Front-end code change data
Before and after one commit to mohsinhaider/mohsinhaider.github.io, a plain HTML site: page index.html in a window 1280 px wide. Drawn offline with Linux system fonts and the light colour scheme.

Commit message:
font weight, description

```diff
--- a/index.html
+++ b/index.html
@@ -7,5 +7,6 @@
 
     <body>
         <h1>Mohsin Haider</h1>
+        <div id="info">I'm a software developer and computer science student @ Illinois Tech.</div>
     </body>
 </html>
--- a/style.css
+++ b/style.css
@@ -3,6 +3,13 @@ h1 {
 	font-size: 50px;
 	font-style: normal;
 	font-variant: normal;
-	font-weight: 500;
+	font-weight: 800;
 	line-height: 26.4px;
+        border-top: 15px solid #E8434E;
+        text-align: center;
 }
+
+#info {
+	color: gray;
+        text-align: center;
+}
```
==
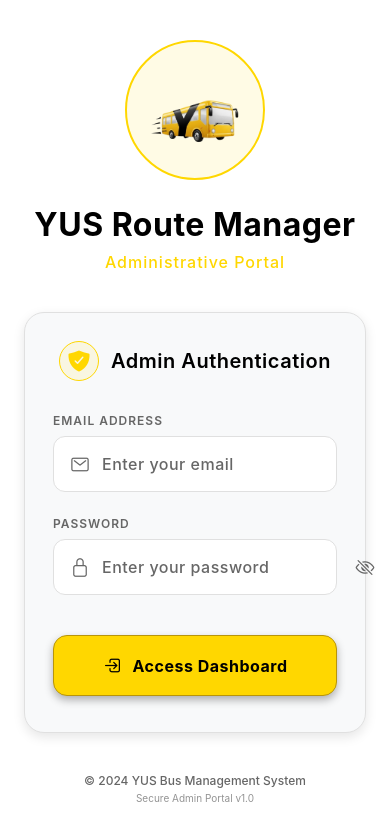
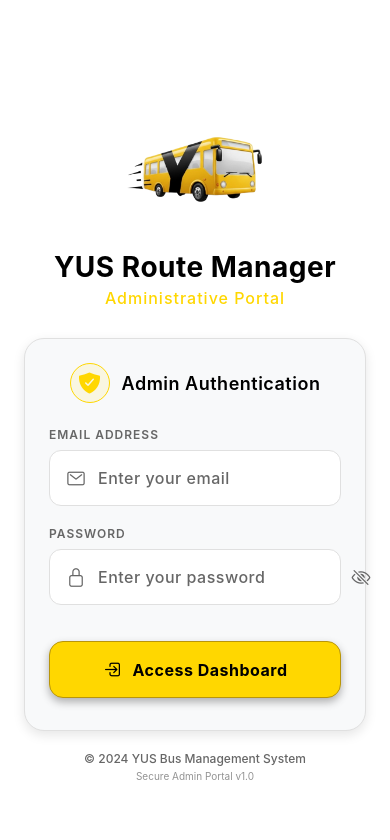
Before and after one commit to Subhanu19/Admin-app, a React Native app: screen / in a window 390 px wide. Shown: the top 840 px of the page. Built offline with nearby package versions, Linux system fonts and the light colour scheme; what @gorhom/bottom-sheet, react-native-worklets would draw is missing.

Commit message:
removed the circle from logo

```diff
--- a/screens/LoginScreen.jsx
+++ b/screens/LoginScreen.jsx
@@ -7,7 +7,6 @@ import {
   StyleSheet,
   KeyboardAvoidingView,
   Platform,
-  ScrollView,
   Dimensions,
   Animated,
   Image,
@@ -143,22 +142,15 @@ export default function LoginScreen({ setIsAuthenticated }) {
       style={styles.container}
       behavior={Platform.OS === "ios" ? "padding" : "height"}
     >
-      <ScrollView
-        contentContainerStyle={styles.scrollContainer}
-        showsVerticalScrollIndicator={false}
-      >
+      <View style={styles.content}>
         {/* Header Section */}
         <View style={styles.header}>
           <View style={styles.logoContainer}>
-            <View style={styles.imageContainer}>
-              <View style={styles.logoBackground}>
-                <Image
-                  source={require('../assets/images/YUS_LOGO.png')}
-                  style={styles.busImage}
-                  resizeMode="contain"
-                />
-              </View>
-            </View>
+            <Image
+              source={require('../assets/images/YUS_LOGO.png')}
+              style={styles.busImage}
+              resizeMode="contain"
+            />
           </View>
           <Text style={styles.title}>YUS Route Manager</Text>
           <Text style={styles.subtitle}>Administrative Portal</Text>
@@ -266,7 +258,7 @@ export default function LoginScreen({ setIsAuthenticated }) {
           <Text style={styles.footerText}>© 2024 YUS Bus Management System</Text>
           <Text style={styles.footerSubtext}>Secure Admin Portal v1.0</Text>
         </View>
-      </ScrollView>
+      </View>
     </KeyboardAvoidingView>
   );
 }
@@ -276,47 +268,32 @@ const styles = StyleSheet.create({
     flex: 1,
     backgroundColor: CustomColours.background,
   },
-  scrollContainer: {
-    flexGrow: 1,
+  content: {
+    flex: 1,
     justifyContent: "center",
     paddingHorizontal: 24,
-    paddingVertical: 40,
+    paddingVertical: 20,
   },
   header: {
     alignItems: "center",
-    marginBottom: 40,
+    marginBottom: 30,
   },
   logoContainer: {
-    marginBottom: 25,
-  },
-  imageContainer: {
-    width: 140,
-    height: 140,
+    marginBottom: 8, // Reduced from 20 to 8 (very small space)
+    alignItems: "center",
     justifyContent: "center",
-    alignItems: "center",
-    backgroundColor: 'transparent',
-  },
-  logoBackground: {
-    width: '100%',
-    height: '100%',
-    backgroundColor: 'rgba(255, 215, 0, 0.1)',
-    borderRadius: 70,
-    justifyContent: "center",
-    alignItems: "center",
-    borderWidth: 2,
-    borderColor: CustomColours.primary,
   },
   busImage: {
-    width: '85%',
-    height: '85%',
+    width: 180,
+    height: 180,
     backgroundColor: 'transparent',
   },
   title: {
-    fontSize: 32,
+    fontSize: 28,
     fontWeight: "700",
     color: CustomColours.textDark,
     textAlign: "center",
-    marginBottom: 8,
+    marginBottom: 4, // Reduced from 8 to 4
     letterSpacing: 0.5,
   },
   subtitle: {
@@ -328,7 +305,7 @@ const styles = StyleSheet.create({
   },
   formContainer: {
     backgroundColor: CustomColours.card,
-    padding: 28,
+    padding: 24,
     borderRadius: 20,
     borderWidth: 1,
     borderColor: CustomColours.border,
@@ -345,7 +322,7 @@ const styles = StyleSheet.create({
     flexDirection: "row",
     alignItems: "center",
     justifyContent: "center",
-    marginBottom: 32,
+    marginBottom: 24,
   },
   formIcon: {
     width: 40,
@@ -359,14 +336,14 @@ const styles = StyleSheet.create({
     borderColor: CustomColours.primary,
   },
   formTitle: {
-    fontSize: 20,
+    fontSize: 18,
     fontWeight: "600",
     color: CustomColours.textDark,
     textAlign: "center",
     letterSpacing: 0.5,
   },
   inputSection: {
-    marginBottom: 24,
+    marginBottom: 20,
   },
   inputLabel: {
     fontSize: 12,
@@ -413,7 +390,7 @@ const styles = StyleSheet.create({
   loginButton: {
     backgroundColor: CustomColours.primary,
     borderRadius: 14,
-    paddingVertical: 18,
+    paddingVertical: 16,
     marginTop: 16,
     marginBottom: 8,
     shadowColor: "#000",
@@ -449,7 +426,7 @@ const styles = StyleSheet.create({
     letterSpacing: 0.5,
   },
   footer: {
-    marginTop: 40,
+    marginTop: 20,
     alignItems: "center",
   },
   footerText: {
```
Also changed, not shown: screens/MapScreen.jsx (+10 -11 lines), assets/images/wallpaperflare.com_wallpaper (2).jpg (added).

**Your task**
In the entries above, find each line with the word "export" and show it.

**Answer**
@@ -143,22 +142,15 @@ export default function LoginScreen({ setIsAuthenticated }) {
@@ -266,7 +258,7 @@ export default function LoginScreen({ setIsAuthenticated }) {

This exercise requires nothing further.